Having the ability to take 32 shots in the blink of an eye and being able to delete the m almost as quickly leaves us feeling like we can get the perfect shot. Social media has compelled us to step up our photo game. You can follow professional photographers posting perfect photos of families wearing fancy clothes, traipsing through the forest or a naked baby sleeping peacefully, precariously balanced on a bed of perfect white flowers. All I want is 2 kids looking in the same ish direction, a tidy ish background and mostly clean faces, to add to the large number of similar ish photos stored on my computer.

Sometimes I am too busy trying to perfectly capture a moment that I sometimes forget to enjoy it. All too often I find myself appreciating a moment and sprint down the hall to grab my phone or camera, for fear that I will forget it, because I want it. I want it locked forever in my digital data space, but I return to my kids doing something different and I missed the rest of it. I know the best pictures are locked away in my memory anyway, the bed time snuggle moments the just after nap time conversation moments or the moments when I truly see just how little they are and want to drink it all in, absorb it into my very being.

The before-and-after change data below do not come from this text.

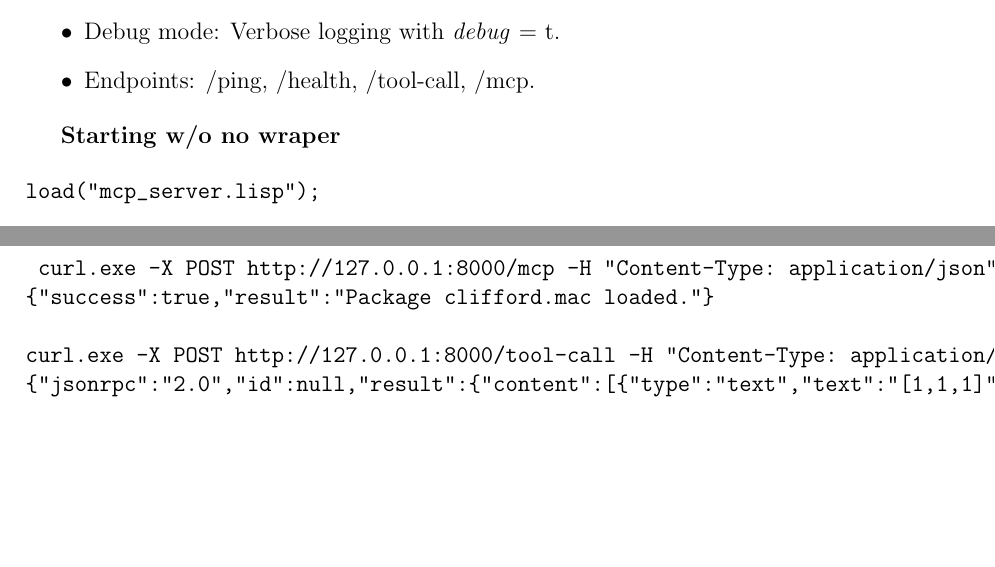
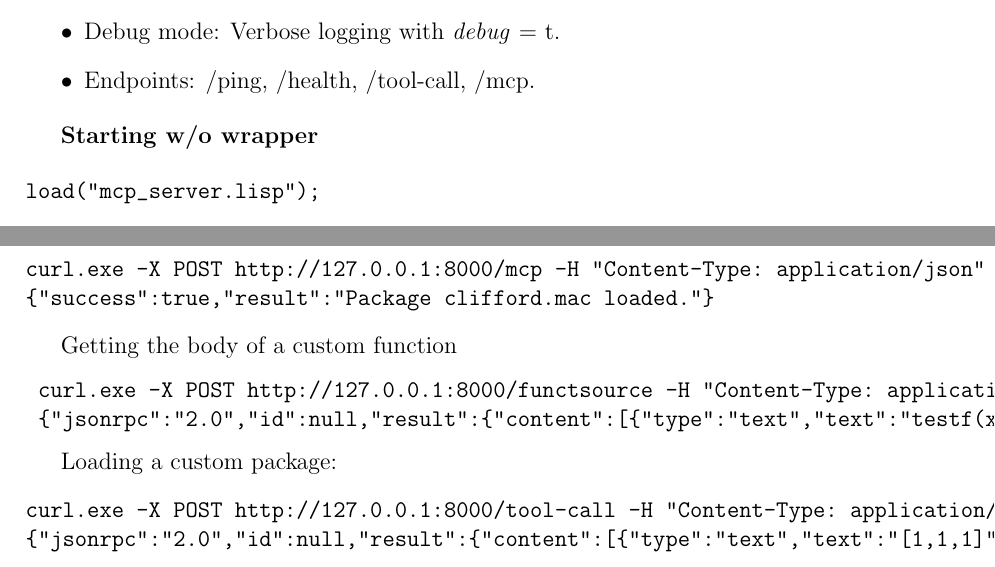
Before and after one commit to vibrate-project/maxima_mcp, a LaTeX document (docs/README.tex): two parts of pages 1 and 2 of 2, joined at a grey line, cut so that both start at the same text, the shorter picture padded with empty space. Compiled offline with pdfLaTeX.

Commit message:
documentation update

```diff
--- a/docs/README.tex
+++ b/docs/README.tex
@@ -29,7 +29,7 @@ with SB-BSD-SOCKETS only---no Quicklisp, usockets, or external libs.
   Endpoints: /ping, /health, /tool-call, /mcp.
 \end{itemize}
 
-\textbf{Starting w/o no wraper}
+\textbf{Starting w/o  wrapper}
 
 \begin{verbatim}
 load("mcp_server.lisp");
@@ -71,11 +71,22 @@ curl.exe -X POST http://127.0.0.1:8000/tool-call -H "Content-Type: application/j
 
 curl.exe -X POST http://127.0.0.1:8000/tool-call -H "Content-Type: application/json" -d '{\"expression\":\"integrate(erf(-x^2/2),x);\"}' --max-time 5
 {"jsonrpc":"2.0","id":null,"result":{"content":[{"type":"text","text":"-(x*erf(x^2/2))-(sqrt(2)*gamma_incomplete(3/4,x^4/4)*x)
-                             /(sqrt(%pi)*abs(x))"}]}}
+			/(sqrt(%pi)*abs(x))"}]}}
 
- curl.exe -X POST http://127.0.0.1:8000/mcp -H "Content-Type: application/json" -d '{"method":"load","package":"clifford.mac"}' --max-time 5
+curl.exe -X POST http://127.0.0.1:8000/mcp -H "Content-Type: application/json" -d '{"method":"load","package":"clifford.mac"}' --max-time 5
 {"success":true,"result":"Package clifford.mac loaded."}
+\end{verbatim}
 
+Getting the body of a custom function
+\begin{verbatim}
+	curl.exe -X POST http://127.0.0.1:8000/functsource -H "Content-Type: application/json"  -d '{"name":"testf"}'
+	{"jsonrpc":"2.0","id":null,"result":{"content":[{"type":"text","text":"testf(x):=true"}]}}
+\end{verbatim}
+
+
+Loading a custom package:
+
+\begin{verbatim}
 curl.exe -X POST http://127.0.0.1:8000/tool-call -H "Content-Type: application/json" -d '{ "expression": clifford(e,3); }' --max-time 5
 {"jsonrpc":"2.0","id":null,"result":{"content":[{"type":"text","text":"[1,1,1]"}]}}
 
```
Also changed, not shown: README.md, docs/README.pdf.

So when they don’t smile, or stand still or if they flip their shirts over their faces displaying their glorious belly buttons, I’m trying to laugh because it just doesn’t matter.

Perhaps, less IS more, I’m working on it.